My relatives expected me to do the same. Don’t show weakness. Pretend nothing bad happened. I disappointed them all by doing just the opposite.
I founded the Hepatitis B Initiative in 1997 a few months after I started my studies at Harvard. Medical and public health students from all over Boston learned how to collaborate at an early stage in their career. Today, many organizations are using this model to harness the energy of students and their ability to facilitate partnerships between community organizations that wouldn't normally work together.
In 2002, a few months after our wedding, Thomas Oh and I expanded the Hepatitis B Initiative to the DC area. This time we delivered education, screening, and vaccinations directly to places that hard-to-reach populations gather, locations that other organizations might not have access to like schools, churches, health fairs, ESL programs, etc...
What makes HBI so effective: We believe the community is the expert in knowing what are the best methods to reach out to their peers. In the process of developing their own outreach strategies and materials, they learn about hepatitis and become advocates in their community. The outreach program they create is stronger and more sustainable since it is embedded into their way of life.
This is why 18 years later HBI is still operating in several states with little funding, on the sheer passion of volunteers. I often hear from former HBI leaders who continue to launch hepatitis B programs when they graduate to their next school or workplace.
Now under the leadership of Executive Director Jane Pan, HBI-DC screens more than 1000 a year and continues to deliver hepatitis B and C education, screenings, vaccinations, and treatment referrals to locations where the community gathers.
Because we empower community members to reach out to their own peers, people are more likely to be open about their fears.
It’s rare to find someone like Congressman Hank Johnson who’s willing to openly talk about his condition. Most chronic hepatitis B carriers prefer to be silent. They are worried about what other people think. They are worried that they will lose their jobs or ruin their chance of finding a partner. Many won't even get screened because they believe that it’s better not to know whether they have hepatitis B or liver cancer or cirrhosis. They would rather just be happy and live their life since there are no symptoms.
Part of it is human nature, to ignore what we are scared of. But it’s cultural too. I have been told all of my life to “Save face.” The Chinese even have an idiom that some translate to “There’s more power in silence.”

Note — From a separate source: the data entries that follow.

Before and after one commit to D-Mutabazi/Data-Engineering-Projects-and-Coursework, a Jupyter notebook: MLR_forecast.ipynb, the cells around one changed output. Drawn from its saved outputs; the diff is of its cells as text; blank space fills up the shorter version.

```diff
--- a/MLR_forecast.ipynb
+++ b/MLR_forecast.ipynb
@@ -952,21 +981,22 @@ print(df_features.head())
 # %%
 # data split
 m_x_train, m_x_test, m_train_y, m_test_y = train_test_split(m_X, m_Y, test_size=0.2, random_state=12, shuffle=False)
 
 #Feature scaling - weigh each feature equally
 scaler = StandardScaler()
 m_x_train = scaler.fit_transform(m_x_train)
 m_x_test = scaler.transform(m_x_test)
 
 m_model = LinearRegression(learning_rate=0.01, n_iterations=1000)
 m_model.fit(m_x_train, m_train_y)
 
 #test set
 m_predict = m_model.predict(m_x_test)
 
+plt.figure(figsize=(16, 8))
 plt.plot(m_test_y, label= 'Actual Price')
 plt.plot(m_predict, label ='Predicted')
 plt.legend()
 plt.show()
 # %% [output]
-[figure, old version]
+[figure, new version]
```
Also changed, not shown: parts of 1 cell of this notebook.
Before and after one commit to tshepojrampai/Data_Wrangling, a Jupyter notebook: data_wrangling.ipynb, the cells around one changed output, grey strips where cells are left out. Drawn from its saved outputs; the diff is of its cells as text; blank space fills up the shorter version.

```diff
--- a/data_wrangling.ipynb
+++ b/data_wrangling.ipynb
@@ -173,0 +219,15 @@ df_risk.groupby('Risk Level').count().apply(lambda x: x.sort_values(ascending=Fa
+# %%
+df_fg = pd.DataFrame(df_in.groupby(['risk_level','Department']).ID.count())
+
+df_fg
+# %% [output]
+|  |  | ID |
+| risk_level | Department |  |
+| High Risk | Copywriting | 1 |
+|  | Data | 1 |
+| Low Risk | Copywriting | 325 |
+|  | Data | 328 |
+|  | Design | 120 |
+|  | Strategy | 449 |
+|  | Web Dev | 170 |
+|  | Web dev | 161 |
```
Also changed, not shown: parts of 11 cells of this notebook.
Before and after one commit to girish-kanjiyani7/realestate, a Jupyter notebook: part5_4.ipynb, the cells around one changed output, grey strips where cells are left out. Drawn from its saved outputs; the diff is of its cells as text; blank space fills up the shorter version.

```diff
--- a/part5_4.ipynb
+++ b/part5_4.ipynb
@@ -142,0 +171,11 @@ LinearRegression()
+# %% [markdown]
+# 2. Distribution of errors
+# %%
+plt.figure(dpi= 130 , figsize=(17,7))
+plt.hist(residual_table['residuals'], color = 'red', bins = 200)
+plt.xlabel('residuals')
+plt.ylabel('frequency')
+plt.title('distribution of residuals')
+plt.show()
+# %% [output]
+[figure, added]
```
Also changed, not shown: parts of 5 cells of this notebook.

Out of respect for my family, even I am not allowed to share the extent to which hepatitis B continues to impact my life. My relatives have never approved of my public role in hepatitis advocacy. They have however given me permission to publish a memoir that I’ve been working on that will give voice to those who cannot speak for themselves. Perhaps, one day, you will find this book a useful tool in your advocacy work because in the end, this is not just a story about my mother or brother or hepatitis B or C or vaccine-preventable diseases, it’s about not being afraid of what other people think.
Please join us via live stream today from 12:00 PM - 2:30 PM (Eastern) at www.whitehouse.gov/live. You can also join the conversation on Twitter with hashtag #WorldHepatitisDay.
This year, Executive Director Jane Pan receives award. Dr. Howard Koh will make his last public appearance as Assistant Secretary for Health.
Last year, Founder Leslie Hsu Oh spoke at this event.
Did you know that The Hepatitis B Initiative (HBI) was founded 17 years ago and HBI-DC was founded 12 years ago? Albert Schweitzer Fellowship posts in "A Leader in Service":
We’re proud that Oh’s program [The Hepatitis B Initiative] began as a Schweitzer Fellowship project and that it has grown and continues to be successful 17 years later. This is exactly what we mean when we talk about our mission to develop a corp of Leaders in Service – professionals who are skilled at making positive changes with and in underserved communities. Oh is doing exactly that.
Working to eradicate hepatitis B in D.C., MD, and VA